I am more a Pragmatist than a Crusader. As our buddy Galeo described it... a 'halfhearted fanatic'. I don't think it is that relevant if I change my behaviour, but alienate a bunch of people in the process. I think we need to act in a Theatre Sport fashion. Build on what people already think. Don't try convince people with logic. Don't wait for an argument you know will be weak. Don't be depressed by Pregnant Silences when people feel overwhelmed by daunting challenges they have no desire to think about, or knowledge of how to respond to. We all only have a certain amount of energy, and tend to focus on our own pet projects.

I reckon the way you are doing it is spot on. Cutting out the Full Chicken meal at Nandos that you used to love, because the thing you really loved was the inappropriate conversations you had while eating like a caveman. Cavemen also ates roots. Learning to cook incredibly tasty food that just happens to include no meat. Sharing recipes with friends. There is a tipping point. The more restaurants offer awesome alternatives, and the more we can cook mouthwatering (and sustainable) plant based meals, the easier it becomes to cut meat out. I think it is going to feel like we are making no progress, and then the dams will burst. Boom baby.

A Medieval Attachment to Meat

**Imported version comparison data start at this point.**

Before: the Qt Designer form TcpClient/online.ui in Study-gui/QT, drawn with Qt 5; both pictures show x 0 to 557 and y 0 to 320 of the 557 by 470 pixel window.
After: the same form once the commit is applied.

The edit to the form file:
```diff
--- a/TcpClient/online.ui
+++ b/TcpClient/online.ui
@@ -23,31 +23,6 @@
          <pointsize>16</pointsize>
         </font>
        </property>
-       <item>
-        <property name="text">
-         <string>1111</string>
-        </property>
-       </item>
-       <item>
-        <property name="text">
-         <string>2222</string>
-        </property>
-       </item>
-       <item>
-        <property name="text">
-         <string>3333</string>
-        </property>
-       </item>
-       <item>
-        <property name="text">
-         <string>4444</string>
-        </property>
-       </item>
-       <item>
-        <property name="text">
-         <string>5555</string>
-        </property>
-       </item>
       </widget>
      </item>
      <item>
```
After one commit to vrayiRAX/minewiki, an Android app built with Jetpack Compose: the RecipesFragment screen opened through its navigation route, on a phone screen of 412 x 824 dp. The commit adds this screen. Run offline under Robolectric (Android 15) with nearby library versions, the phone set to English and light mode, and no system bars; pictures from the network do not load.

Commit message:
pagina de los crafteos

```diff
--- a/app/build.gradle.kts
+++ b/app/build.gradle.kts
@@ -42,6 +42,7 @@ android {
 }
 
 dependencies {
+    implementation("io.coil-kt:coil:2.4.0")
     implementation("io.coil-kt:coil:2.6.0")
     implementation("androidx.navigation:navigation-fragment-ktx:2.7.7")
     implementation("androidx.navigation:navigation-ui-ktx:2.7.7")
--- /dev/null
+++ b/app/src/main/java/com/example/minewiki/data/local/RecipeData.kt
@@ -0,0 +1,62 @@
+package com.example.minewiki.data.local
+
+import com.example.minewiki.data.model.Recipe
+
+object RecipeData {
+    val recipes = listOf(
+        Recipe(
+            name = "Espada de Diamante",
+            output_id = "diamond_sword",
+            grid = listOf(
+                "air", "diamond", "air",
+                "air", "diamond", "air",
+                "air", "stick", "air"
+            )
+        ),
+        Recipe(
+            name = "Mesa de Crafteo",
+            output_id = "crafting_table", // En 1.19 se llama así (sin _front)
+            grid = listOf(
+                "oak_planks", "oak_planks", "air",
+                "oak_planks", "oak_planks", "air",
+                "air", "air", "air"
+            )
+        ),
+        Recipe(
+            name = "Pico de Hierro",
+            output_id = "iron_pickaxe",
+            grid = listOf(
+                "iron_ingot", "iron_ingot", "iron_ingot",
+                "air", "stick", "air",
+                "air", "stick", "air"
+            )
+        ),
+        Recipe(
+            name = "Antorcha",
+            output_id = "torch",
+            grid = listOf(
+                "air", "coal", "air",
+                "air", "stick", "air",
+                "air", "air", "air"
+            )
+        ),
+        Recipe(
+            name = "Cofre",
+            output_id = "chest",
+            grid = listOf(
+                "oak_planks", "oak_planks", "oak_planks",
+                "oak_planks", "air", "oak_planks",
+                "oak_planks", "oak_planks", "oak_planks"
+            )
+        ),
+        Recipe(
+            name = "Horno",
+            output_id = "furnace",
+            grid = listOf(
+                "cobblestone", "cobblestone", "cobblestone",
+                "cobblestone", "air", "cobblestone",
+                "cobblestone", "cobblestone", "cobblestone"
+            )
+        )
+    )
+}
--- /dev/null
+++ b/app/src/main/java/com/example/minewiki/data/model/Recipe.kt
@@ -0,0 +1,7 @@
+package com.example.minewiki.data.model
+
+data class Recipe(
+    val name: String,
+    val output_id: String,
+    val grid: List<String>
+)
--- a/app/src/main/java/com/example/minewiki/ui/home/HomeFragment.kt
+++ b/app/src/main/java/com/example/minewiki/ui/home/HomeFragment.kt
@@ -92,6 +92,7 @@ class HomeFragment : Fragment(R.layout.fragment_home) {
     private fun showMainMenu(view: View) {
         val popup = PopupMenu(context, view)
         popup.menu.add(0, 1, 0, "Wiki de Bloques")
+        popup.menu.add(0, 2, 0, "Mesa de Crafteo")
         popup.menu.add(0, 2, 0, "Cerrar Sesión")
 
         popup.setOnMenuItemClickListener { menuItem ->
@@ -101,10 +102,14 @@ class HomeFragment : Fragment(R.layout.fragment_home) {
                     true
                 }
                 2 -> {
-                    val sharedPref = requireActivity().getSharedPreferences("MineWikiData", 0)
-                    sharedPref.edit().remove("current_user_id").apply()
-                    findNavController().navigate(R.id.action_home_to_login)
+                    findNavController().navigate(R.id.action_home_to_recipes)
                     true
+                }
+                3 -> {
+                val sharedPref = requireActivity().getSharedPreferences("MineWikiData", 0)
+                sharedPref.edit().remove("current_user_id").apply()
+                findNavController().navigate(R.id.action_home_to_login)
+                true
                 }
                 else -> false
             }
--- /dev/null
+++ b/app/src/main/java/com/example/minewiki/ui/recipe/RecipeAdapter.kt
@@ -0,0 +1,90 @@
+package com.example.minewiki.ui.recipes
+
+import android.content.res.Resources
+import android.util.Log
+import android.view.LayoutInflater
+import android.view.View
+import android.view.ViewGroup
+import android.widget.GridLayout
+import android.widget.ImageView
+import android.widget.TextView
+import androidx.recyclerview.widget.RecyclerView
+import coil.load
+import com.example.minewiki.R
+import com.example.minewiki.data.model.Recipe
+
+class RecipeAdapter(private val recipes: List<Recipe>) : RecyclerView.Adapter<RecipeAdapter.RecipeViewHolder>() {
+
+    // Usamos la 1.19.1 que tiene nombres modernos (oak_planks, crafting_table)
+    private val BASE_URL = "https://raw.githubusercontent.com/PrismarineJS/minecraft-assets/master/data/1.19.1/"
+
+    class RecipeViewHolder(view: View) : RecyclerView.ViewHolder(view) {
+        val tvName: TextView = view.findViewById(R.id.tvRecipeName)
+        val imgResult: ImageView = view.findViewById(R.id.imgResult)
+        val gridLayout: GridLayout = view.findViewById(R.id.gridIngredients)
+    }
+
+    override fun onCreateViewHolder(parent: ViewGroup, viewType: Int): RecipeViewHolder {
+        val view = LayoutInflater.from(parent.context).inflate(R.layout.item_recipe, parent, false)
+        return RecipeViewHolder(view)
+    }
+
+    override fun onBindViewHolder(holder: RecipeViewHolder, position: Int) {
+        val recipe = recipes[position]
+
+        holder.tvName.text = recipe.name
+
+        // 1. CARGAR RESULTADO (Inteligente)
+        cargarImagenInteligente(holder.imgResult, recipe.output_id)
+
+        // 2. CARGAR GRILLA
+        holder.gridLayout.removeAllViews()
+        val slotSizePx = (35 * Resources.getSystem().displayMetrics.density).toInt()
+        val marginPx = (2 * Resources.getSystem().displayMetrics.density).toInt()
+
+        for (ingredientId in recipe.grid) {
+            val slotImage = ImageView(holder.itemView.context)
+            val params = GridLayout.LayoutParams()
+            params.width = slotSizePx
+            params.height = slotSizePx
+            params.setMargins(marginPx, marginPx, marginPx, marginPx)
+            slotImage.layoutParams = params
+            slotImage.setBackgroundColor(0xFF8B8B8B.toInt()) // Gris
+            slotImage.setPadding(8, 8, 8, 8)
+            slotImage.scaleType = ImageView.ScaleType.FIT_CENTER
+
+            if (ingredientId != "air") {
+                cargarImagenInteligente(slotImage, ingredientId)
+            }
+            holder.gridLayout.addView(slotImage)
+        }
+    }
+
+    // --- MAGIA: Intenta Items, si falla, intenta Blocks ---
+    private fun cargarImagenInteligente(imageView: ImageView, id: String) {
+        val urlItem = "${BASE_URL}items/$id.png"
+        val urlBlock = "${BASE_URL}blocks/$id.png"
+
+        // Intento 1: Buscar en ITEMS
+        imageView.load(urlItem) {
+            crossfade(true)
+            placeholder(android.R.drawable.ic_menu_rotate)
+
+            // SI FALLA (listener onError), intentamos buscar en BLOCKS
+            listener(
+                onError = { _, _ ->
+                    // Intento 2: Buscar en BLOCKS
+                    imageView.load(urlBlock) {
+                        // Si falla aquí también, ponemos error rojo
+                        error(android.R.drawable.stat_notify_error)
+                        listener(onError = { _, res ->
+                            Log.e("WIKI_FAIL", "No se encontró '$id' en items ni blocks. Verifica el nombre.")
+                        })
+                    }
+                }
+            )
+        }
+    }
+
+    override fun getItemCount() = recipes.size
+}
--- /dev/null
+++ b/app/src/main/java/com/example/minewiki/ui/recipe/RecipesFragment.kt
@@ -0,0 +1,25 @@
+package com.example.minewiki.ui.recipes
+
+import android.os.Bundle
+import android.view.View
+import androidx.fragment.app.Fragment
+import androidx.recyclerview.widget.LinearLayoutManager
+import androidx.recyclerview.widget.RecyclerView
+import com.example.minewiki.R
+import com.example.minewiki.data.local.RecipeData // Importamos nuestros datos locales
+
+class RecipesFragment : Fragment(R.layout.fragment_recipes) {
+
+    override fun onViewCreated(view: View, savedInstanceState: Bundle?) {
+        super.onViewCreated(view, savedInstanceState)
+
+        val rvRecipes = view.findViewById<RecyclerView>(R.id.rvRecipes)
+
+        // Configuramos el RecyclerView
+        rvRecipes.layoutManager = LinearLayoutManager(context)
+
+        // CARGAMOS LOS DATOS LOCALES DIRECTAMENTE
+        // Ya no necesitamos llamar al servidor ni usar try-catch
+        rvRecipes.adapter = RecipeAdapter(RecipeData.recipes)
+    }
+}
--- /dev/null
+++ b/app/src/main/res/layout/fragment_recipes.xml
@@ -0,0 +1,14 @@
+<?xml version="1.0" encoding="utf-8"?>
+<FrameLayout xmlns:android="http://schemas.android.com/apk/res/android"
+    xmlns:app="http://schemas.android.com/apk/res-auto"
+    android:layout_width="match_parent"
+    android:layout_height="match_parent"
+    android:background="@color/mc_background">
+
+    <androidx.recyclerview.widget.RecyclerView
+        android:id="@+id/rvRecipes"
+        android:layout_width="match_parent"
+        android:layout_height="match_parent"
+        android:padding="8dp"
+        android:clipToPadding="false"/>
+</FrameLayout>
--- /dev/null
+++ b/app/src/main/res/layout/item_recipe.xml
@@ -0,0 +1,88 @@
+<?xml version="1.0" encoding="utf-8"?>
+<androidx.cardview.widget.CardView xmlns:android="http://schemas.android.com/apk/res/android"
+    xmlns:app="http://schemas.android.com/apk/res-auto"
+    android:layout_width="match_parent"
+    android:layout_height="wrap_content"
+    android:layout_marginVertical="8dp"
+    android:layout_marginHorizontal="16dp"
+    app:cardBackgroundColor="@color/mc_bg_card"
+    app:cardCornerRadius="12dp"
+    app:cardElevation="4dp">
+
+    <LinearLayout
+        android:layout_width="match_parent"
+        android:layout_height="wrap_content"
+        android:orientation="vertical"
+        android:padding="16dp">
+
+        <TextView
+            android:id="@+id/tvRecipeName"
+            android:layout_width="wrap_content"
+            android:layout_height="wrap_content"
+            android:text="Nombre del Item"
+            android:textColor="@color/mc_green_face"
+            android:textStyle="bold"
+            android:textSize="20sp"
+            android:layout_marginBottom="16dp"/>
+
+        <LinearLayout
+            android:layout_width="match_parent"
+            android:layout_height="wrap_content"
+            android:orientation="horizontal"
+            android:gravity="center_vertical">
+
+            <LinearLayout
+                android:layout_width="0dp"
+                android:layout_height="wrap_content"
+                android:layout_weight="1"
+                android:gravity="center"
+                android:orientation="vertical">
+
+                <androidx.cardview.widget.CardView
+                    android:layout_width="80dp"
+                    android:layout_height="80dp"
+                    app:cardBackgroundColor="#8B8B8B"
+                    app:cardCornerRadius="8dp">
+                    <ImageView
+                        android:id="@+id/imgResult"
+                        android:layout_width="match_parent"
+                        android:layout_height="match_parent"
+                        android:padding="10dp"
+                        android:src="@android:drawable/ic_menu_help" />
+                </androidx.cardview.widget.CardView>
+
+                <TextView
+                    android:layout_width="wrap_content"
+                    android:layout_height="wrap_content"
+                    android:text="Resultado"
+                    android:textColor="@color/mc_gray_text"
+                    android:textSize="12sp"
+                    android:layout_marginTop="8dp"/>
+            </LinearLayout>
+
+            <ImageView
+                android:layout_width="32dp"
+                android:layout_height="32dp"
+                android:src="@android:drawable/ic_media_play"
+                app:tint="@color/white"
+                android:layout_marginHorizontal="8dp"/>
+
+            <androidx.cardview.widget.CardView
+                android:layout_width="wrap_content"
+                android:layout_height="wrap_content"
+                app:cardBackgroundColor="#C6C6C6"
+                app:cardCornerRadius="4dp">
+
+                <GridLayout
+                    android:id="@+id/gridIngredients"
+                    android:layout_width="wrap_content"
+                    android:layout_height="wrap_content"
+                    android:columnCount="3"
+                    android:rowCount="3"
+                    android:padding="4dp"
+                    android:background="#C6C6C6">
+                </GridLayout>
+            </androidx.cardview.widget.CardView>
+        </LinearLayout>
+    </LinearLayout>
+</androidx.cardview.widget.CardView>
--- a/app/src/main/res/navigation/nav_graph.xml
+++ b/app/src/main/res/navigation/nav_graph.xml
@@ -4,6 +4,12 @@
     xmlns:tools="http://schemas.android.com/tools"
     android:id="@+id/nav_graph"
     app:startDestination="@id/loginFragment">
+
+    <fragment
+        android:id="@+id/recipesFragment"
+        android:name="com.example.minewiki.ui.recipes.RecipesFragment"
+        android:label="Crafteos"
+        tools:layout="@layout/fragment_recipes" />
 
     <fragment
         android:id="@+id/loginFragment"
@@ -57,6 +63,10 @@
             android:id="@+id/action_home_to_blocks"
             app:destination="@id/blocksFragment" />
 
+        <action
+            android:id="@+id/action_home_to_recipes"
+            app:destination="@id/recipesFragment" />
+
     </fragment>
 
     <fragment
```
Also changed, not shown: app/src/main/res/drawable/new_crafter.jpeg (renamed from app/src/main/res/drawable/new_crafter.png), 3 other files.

People were panicking about the human population explosion in the 1970s. But the Green Revolution saved millions of lives. We are smart, innovative bags of meat and bones. We will figure out how to solve this problem. One less Chicken at a time.